▶ [Before-and-after change records]
──────────

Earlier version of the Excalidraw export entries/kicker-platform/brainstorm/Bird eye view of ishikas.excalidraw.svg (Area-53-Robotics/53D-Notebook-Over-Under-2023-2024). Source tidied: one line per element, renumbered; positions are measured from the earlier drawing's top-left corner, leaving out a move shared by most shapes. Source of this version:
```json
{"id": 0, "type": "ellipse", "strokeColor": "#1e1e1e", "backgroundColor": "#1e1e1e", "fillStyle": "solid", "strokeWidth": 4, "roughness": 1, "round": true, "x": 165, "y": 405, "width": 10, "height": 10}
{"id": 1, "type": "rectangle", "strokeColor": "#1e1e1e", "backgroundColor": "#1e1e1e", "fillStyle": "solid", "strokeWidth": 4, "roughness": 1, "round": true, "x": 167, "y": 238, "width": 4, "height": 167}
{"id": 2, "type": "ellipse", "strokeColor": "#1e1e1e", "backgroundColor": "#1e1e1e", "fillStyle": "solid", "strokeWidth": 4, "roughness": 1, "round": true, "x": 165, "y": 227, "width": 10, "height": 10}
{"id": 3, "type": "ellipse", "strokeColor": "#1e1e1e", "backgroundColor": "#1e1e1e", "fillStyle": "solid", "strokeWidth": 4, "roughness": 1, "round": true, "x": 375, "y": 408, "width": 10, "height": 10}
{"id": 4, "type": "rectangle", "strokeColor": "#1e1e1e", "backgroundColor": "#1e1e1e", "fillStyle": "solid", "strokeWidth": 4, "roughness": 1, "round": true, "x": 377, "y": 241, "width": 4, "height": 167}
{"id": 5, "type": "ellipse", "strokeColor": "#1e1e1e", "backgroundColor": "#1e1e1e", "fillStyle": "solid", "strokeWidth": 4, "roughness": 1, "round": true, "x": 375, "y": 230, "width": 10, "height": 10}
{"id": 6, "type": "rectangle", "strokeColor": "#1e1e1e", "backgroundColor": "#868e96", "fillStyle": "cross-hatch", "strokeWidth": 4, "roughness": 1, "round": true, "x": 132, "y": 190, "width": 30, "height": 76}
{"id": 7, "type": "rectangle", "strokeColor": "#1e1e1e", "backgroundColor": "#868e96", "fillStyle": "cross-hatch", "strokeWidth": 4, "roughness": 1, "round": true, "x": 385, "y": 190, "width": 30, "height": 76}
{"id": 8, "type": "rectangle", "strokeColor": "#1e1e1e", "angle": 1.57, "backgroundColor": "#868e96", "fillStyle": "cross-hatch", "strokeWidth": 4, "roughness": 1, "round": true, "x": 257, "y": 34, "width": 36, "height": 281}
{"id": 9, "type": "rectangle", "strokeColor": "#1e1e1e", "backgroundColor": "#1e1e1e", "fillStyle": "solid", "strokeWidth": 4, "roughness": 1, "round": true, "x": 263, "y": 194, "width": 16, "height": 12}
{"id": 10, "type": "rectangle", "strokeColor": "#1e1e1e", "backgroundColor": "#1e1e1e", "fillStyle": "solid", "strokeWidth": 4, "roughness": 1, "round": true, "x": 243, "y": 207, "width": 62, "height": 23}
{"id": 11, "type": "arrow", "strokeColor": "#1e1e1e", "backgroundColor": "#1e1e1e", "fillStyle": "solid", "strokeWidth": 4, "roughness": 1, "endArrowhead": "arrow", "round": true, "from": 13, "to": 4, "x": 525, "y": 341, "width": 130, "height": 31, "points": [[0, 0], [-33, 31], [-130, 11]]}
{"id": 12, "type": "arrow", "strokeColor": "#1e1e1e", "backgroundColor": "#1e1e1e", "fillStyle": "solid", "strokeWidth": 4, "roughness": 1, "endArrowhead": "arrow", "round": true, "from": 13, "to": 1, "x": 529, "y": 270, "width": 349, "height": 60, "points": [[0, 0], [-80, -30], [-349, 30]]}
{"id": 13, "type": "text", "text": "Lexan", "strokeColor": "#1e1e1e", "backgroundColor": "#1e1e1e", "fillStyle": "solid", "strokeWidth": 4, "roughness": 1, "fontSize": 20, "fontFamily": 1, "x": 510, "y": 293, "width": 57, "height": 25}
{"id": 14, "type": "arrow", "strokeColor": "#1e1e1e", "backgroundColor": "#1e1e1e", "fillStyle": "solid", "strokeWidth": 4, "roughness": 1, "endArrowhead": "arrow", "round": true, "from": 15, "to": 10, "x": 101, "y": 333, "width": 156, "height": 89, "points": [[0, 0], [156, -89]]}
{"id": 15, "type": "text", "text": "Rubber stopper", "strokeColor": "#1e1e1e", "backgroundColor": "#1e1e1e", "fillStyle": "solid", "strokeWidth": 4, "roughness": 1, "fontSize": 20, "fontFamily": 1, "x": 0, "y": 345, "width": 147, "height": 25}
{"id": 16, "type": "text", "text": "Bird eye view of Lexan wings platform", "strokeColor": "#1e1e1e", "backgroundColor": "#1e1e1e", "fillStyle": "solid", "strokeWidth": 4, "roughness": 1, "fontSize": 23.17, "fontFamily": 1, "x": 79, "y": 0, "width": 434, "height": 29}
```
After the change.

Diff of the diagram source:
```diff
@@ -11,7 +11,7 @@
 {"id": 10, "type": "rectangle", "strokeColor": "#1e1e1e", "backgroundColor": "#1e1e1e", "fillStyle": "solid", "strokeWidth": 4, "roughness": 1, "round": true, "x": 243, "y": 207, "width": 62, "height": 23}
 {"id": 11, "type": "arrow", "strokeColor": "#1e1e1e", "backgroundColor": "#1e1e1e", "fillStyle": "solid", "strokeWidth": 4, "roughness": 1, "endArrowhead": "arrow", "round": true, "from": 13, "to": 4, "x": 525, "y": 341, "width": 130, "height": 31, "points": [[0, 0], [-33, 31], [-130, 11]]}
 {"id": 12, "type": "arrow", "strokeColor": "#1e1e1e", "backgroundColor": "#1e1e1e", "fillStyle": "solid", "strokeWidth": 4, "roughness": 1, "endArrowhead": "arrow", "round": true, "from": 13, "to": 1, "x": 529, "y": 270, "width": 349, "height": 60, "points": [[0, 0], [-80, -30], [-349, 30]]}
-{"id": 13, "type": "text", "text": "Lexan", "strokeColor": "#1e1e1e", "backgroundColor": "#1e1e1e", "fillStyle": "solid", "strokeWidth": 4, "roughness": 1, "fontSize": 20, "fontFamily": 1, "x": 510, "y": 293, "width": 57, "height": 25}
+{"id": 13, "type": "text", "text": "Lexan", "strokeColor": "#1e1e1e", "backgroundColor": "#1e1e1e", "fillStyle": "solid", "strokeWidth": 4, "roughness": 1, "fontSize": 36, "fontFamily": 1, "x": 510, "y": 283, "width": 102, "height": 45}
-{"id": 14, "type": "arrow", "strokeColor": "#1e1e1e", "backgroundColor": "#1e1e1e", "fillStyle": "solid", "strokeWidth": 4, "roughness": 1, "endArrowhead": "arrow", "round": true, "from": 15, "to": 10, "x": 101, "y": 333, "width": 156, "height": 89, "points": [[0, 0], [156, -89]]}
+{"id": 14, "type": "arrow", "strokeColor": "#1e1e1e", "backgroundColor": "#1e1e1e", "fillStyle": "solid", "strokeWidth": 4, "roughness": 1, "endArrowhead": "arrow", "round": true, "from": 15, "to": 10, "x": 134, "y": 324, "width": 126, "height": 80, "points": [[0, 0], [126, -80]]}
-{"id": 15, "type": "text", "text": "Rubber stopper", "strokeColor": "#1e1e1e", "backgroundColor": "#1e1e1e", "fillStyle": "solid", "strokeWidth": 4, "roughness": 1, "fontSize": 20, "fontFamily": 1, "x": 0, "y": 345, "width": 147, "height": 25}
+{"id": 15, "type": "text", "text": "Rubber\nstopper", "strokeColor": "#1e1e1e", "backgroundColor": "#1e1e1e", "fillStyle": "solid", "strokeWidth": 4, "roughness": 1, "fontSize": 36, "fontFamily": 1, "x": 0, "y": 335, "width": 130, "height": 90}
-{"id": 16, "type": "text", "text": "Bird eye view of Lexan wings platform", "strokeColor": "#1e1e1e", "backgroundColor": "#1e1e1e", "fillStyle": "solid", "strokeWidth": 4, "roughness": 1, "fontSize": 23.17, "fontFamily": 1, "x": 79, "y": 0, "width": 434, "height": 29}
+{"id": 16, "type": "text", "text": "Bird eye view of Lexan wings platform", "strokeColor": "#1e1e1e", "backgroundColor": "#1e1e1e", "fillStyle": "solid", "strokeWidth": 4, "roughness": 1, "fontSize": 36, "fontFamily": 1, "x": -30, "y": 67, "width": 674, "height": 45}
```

──────────

▶ [ABOUT THIS EXERCISE]
For each line above that carries the word "hatch", copy it out.

▶ [REPLY]
{"id": 6, "type": "rectangle", "strokeColor": "#1e1e1e", "backgroundColor": "#868e96", "fillStyle": "cross-hatch", "strokeWidth": 4, "roughness": 1, "round": true, "x": 132, "y": 190, "width": 30, "height": 76}
{"id": 7, "type": "rectangle", "strokeColor": "#1e1e1e", "backgroundColor": "#868e96", "fillStyle": "cross-hatch", "strokeWidth": 4, "roughness": 1, "round": true, "x": 385, "y": 190, "width": 30, "height": 76}
{"id": 8, "type": "rectangle", "strokeColor": "#1e1e1e", "angle": 1.57, "backgroundColor": "#868e96", "fillStyle": "cross-hatch", "strokeWidth": 4, "roughness": 1, "round": true, "x": 257, "y": 34, "width": 36, "height": 281}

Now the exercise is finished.